Occipital neuralgia and migraine headaches are often confused with each other because of similar symptoms. But treatment options vary, so receiving a proper diagnosis is important for pursuing the best course of action.
Occipital neuralgia is a condition in which the occipital nerves that run from the top of the spinal cord through the scalp become inflamed or injured. While doctors often can’t find a cause, some conditions can be linked including:
- Injury or trauma to the back of the head
- Neck tension
- Neck tumors
- Cervical disc disease
- Blood vessel inflammation

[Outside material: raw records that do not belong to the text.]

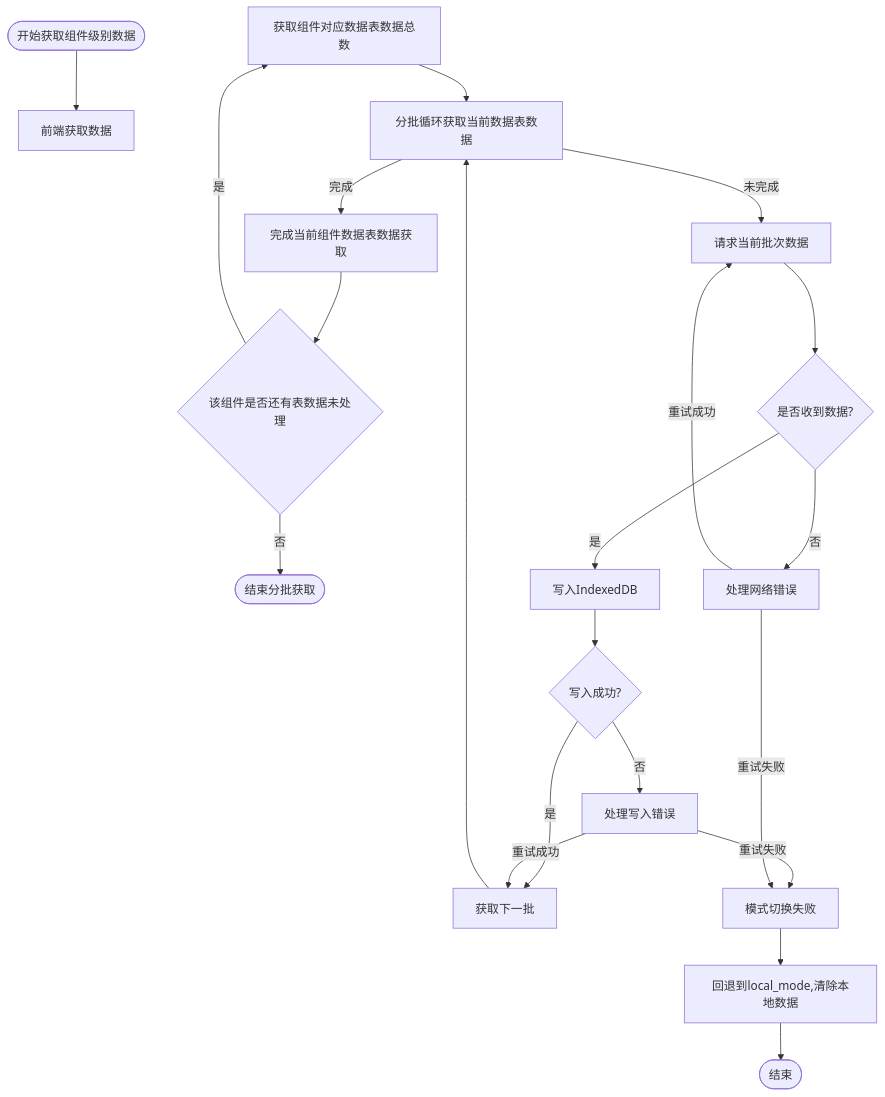
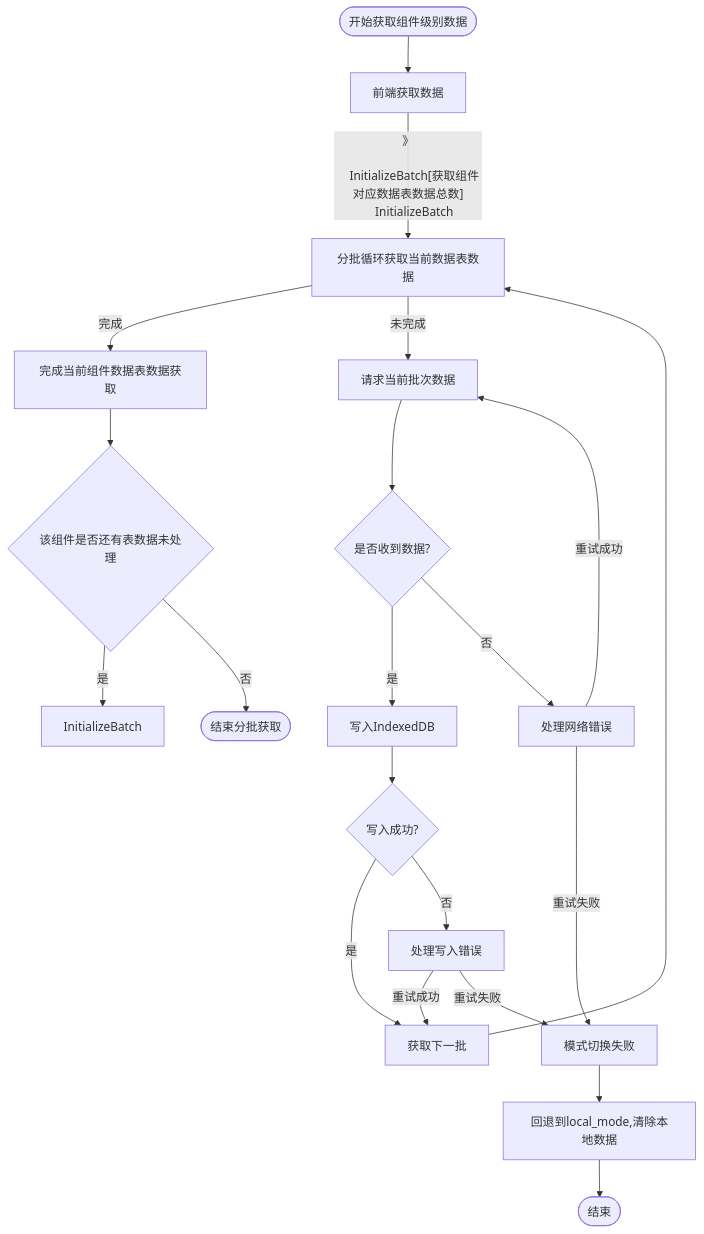
One commit to yingjianzh/iodraw-files changed the diagram in all/未命名-59.md. Above: the diagram before and after it, drawn with Mermaid.

Commit message:
2025-05-14 15:10:11 update

````diff
--- a/all/未命名-59.md
+++ b/all/未命名-59.md
@@ -1,41 +1,40 @@
 ```mermaid
 
 
 flowchart TD
     StartBatch([开始获取组件级别数据]) --> FrontSaveTimestamp[前端获取数据]
     
-
-    FrontSaveTimestamp
+    FrontSaveTimestamp --》
     
     InitializeBatch[获取组件对应数据表数据总数]
     InitializeBatch --> CheckBatchSize[分批循环获取当前数据表数据]
     
     CheckBatchSize -->|完成| BatchComplete[完成当前组件数据表数据获取]
 
 
     BatchComplete --> HasNext{该组件是否还有表数据未处理}
 
     HasNext --> |是| InitializeBatch
     HasNext --> |否| EndBatch([结束分批获取])
 
     
     CheckBatchSize -->|未完成| RequestBatch[请求当前批次数据]
     RequestBatch --> ReceiveBatch{是否收到数据?}
     
     ReceiveBatch -->|是| WriteToDB[写入IndexedDB]
     
     WriteToDB --> BatchSuccess{写入成功?}
     BatchSuccess -->|是| NextBatch[获取下一批]
     BatchSuccess -->|否| HandleError[处理写入错误]
     HandleError -->|重试成功| NextBatch
     HandleError -->|重试失败| ModeFailed[模式切换失败]
     ModeFailed --> Abort[回退到local_mode,清除本地数据]
     Abort --> End([结束])
     
     ReceiveBatch -->|否| HandleNetworkError[处理网络错误]
     HandleNetworkError -->|重试成功| RequestBatch
     HandleNetworkError -->|重试失败| ModeFailed
     
     NextBatch --> CheckBatchSize
 
 ```
````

The most prevalent symptom is aching, burning or throbbing pain from the base of the neck to the scalp. It sometimes feels like a sharp electric shock. Pain can also occur on one or both sides of the head and behind the eye. Patients are often sensitive to light, have a tender scalp and experience increased pain when they move their neck.
No test can specifically diagnose occipital neuralgia. A physical exam is the primary diagnostic tool where the physician presses firmly around the back of the neck to see if the pain can be replicated. A nerve block may be administered to see if there is any pain relief. If there is, occipital neuralgia is likely the cause.
Different treatment options exist to help patients cope with occipital neuralgia, from medications and physical therapy to nerve block injections. Nerve blocks can provide patients with relief for weeks to months at a time. When combined with stretching exercises, patients can resume a normal lifestyle.
If you suffer from occipital neuralgia, schedule an appointment with Piedmont Interventional Pain to discuss treatment options.